*** Records to use ***

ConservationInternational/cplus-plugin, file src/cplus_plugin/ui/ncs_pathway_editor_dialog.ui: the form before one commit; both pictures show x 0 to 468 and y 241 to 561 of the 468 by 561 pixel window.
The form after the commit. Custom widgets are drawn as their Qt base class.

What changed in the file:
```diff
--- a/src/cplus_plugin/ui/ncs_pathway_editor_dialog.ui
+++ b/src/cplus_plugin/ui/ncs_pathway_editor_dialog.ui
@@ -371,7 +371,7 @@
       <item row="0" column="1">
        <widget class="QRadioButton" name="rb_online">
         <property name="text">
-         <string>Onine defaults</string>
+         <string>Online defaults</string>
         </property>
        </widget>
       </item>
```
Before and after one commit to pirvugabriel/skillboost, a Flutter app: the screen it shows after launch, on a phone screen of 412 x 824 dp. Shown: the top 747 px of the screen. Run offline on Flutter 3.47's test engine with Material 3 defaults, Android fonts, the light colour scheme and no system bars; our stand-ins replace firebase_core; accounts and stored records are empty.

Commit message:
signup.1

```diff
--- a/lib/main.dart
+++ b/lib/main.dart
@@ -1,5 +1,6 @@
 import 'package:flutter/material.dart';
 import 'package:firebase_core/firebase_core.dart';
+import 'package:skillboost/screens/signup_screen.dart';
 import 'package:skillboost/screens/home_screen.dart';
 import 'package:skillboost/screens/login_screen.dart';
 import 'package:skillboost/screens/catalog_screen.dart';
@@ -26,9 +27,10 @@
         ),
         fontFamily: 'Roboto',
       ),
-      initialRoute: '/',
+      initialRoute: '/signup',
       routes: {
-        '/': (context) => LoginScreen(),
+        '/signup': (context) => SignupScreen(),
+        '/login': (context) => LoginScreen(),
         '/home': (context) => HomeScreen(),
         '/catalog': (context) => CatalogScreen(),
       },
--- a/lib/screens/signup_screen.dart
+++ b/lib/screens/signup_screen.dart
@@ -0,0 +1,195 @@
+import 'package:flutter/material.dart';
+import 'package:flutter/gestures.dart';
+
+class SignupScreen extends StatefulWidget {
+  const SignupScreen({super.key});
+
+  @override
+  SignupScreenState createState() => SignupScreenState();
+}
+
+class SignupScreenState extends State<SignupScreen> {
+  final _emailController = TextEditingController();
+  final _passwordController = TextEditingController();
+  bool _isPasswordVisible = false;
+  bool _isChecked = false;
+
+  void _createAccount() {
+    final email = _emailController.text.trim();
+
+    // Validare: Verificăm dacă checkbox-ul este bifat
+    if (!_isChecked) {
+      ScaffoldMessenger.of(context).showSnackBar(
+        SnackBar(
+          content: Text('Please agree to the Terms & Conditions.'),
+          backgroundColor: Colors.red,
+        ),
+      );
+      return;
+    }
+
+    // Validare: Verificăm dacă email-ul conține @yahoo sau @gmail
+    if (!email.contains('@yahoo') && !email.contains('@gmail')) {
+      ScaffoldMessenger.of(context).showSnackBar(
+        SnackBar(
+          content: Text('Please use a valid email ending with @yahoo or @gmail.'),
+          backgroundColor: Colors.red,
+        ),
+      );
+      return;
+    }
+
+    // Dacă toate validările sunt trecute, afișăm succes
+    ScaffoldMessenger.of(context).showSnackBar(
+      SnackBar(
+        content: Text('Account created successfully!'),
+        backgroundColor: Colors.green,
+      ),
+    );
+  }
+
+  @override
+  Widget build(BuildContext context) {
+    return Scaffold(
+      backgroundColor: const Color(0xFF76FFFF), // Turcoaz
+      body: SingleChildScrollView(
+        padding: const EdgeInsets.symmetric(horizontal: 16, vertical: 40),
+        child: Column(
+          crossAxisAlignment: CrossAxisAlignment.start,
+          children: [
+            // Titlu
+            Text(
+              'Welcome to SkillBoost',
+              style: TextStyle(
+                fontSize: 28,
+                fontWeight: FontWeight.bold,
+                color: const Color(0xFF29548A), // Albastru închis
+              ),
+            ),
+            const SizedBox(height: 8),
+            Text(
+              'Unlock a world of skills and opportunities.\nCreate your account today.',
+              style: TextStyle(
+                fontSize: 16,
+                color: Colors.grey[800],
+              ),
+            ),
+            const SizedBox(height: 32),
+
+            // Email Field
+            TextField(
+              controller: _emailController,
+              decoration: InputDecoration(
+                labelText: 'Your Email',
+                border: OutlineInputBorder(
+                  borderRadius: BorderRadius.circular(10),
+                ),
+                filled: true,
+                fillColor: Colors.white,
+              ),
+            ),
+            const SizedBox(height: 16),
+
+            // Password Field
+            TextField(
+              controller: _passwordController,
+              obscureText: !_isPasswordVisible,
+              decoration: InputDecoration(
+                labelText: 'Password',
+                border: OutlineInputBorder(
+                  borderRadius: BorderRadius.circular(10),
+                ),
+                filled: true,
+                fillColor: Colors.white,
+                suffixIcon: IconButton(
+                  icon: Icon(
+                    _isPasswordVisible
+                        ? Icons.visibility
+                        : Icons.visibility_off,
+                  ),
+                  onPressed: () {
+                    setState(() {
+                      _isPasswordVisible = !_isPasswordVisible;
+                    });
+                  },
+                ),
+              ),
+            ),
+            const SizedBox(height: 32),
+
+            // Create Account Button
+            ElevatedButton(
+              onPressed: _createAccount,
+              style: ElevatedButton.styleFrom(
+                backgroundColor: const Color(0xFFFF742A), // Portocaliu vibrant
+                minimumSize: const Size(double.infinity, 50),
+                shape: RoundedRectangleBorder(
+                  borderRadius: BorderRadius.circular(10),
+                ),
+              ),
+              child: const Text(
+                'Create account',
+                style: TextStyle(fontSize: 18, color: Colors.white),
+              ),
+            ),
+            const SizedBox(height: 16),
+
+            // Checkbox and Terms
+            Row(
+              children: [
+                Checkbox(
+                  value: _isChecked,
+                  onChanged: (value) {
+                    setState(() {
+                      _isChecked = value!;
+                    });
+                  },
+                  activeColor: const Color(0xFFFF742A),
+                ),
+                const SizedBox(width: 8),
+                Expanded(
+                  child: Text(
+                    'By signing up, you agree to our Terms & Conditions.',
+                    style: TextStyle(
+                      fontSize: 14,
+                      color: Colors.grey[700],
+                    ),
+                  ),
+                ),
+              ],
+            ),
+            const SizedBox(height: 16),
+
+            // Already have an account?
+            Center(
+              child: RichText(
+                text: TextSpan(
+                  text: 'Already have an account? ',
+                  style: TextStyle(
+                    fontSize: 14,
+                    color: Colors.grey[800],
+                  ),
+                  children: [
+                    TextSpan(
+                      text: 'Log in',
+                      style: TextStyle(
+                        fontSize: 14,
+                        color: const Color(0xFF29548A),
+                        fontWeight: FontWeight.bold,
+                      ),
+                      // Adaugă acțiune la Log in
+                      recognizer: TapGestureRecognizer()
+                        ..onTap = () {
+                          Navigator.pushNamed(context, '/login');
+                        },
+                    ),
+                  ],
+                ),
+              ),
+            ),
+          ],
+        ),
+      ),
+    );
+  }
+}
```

*** End of Records to use ***

*Work to be completed:* The reply is to be an exact repeat of the records above.

*Answer section:*
ConservationInternational/cplus-plugin, file src/cplus_plugin/ui/ncs_pathway_editor_dialog.ui: the form before one commit; both pictures show x 0 to 468 and y 241 to 561 of the 468 by 561 pixel window.
The form after the commit. Custom widgets are drawn as their Qt base class.

What changed in the file:
```diff
--- a/src/cplus_plugin/ui/ncs_pathway_editor_dialog.ui
+++ b/src/cplus_plugin/ui/ncs_pathway_editor_dialog.ui
@@ -371,7 +371,7 @@
       <item row="0" column="1">
        <widget class="QRadioButton" name="rb_online">
         <property name="text">
-         <string>Onine defaults</string>
+         <string>Online defaults</string>
         </property>
        </widget>
       </item>
```
Before and after one commit to pirvugabriel/skillboost, a Flutter app: the screen it shows after launch, on a phone screen of 412 x 824 dp. Shown: the top 747 px of the screen. Run offline on Flutter 3.47's test engine with Material 3 defaults, Android fonts, the light colour scheme and no system bars; our stand-ins replace firebase_core; accounts and stored records are empty.

Commit message:
signup.1

```diff
--- a/lib/main.dart
+++ b/lib/main.dart
@@ -1,5 +1,6 @@
 import 'package:flutter/material.dart';
 import 'package:firebase_core/firebase_core.dart';
+import 'package:skillboost/screens/signup_screen.dart';
 import 'package:skillboost/screens/home_screen.dart';
 import 'package:skillboost/screens/login_screen.dart';
 import 'package:skillboost/screens/catalog_screen.dart';
@@ -26,9 +27,10 @@
         ),
         fontFamily: 'Roboto',
       ),
-      initialRoute: '/',
+      initialRoute: '/signup',
       routes: {
-        '/': (context) => LoginScreen(),
+        '/signup': (context) => SignupScreen(),
+        '/login': (context) => LoginScreen(),
         '/home': (context) => HomeScreen(),
         '/catalog': (context) => CatalogScreen(),
       },
--- a/lib/screens/signup_screen.dart
+++ b/lib/screens/signup_screen.dart
@@ -0,0 +1,195 @@
+import 'package:flutter/material.dart';
+import 'package:flutter/gestures.dart';
+
+class SignupScreen extends StatefulWidget {
+  const SignupScreen({super.key});
+
+  @override
+  SignupScreenState createState() => SignupScreenState();
+}
+
+class SignupScreenState extends State<SignupScreen> {
+  final _emailController = TextEditingController();
+  final _passwordController = TextEditingController();
+  bool _isPasswordVisible = false;
+  bool _isChecked = false;
+
+  void _createAccount() {
+    final email = _emailController.text.trim();
+
+    // Validare: Verificăm dacă checkbox-ul este bifat
+    if (!_isChecked) {
+      ScaffoldMessenger.of(context).showSnackBar(
+        SnackBar(
+          content: Text('Please agree to the Terms & Conditions.'),
+          backgroundColor: Colors.red,
+        ),
+      );
+      return;
+    }
+
+    // Validare: Verificăm dacă email-ul conține @yahoo sau @gmail
+    if (!email.contains('@yahoo') && !email.contains('@gmail')) {
+      ScaffoldMessenger.of(context).showSnackBar(
+        SnackBar(
+          content: Text('Please use a valid email ending with @yahoo or @gmail.'),
+          backgroundColor: Colors.red,
+        ),
+      );
+      return;
+    }
+
+    // Dacă toate validările sunt trecute, afișăm succes
+    ScaffoldMessenger.of(context).showSnackBar(
+      SnackBar(
+        content: Text('Account created successfully!'),
+        backgroundColor: Colors.green,
+      ),
+    );
+  }
+
+  @override
+  Widget build(BuildContext context) {
+    return Scaffold(
+      backgroundColor: const Color(0xFF76FFFF), // Turcoaz
+      body: SingleChildScrollView(
+        padding: const EdgeInsets.symmetric(horizontal: 16, vertical: 40),
+        child: Column(
+          crossAxisAlignment: CrossAxisAlignment.start,
+          children: [
+            // Titlu
+            Text(
+              'Welcome to SkillBoost',
+              style: TextStyle(
+                fontSize: 28,
+                fontWeight: FontWeight.bold,
+                color: const Color(0xFF29548A), // Albastru închis
+              ),
+            ),
+            const SizedBox(height: 8),
+            Text(
+              'Unlock a world of skills and opportunities.\nCreate your account today.',
+              style: TextStyle(
+                fontSize: 16,
+                color: Colors.grey[800],
+              ),
+            ),
+            const SizedBox(height: 32),
+
+            // Email Field
+            TextField(
+              controller: _emailController,
+              decoration: InputDecoration(
+                labelText: 'Your Email',
+                border: OutlineInputBorder(
+                  borderRadius: BorderRadius.circular(10),
+                ),
+                filled: true,
+                fillColor: Colors.white,
+              ),
+            ),
+            const SizedBox(height: 16),
+
+            // Password Field
+            TextField(
+              controller: _passwordController,
+              obscureText: !_isPasswordVisible,
+              decoration: InputDecoration(
+                labelText: 'Password',
+                border: OutlineInputBorder(
+                  borderRadius: BorderRadius.circular(10),
+                ),
+                filled: true,
+                fillColor: Colors.white,
+                suffixIcon: IconButton(
+                  icon: Icon(
+                    _isPasswordVisible
+                        ? Icons.visibility
+                        : Icons.visibility_off,
+                  ),
+                  onPressed: () {
+                    setState(() {
+                      _isPasswordVisible = !_isPasswordVisible;
+                    });
+                  },
+                ),
+              ),
+            ),
+            const SizedBox(height: 32),
+
+            // Create Account Button
+            ElevatedButton(
+              onPressed: _createAccount,
+              style: ElevatedButton.styleFrom(
+                backgroundColor: const Color(0xFFFF742A), // Portocaliu vibrant
+                minimumSize: const Size(double.infinity, 50),
+                shape: RoundedRectangleBorder(
+                  borderRadius: BorderRadius.circular(10),
+                ),
+              ),
+              child: const Text(
+                'Create account',
+                style: TextStyle(fontSize: 18, color: Colors.white),
+              ),
+            ),
+            const SizedBox(height: 16),
+
+            // Checkbox and Terms
+            Row(
+              children: [
+                Checkbox(
+                  value: _isChecked,
+                  onChanged: (value) {
+                    setState(() {
+                      _isChecked = value!;
+                    });
+                  },
+                  activeColor: const Color(0xFFFF742A),
+                ),
+                const SizedBox(width: 8),
+                Expanded(
+                  child: Text(
+                    'By signing up, you agree to our Terms & Conditions.',
+                    style: TextStyle(
+                      fontSize: 14,
+                      color: Colors.grey[700],
+                    ),
+                  ),
+                ),
+              ],
+            ),
+            const SizedBox(height: 16),
+
+            // Already have an account?
+            Center(
+              child: RichText(
+                text: TextSpan(
+                  text: 'Already have an account? ',
+                  style: TextStyle(
+                    fontSize: 14,
+                    color: Colors.grey[800],
+                  ),
+                  children: [
+                    TextSpan(
+                      text: 'Log in',
+                      style: TextStyle(
+                        fontSize: 14,
+                        color: const Color(0xFF29548A),
+                        fontWeight: FontWeight.bold,
+                      ),
+                      // Adaugă acțiune la Log in
+                      recognizer: TapGestureRecognizer()
+                        ..onTap = () {
+                          Navigator.pushNamed(context, '/login');
+                        },
+                    ),
+                  ],
+                ),
+              ),
+            ),
+          ],
+        ),
+      ),
+    );
+  }
+}
```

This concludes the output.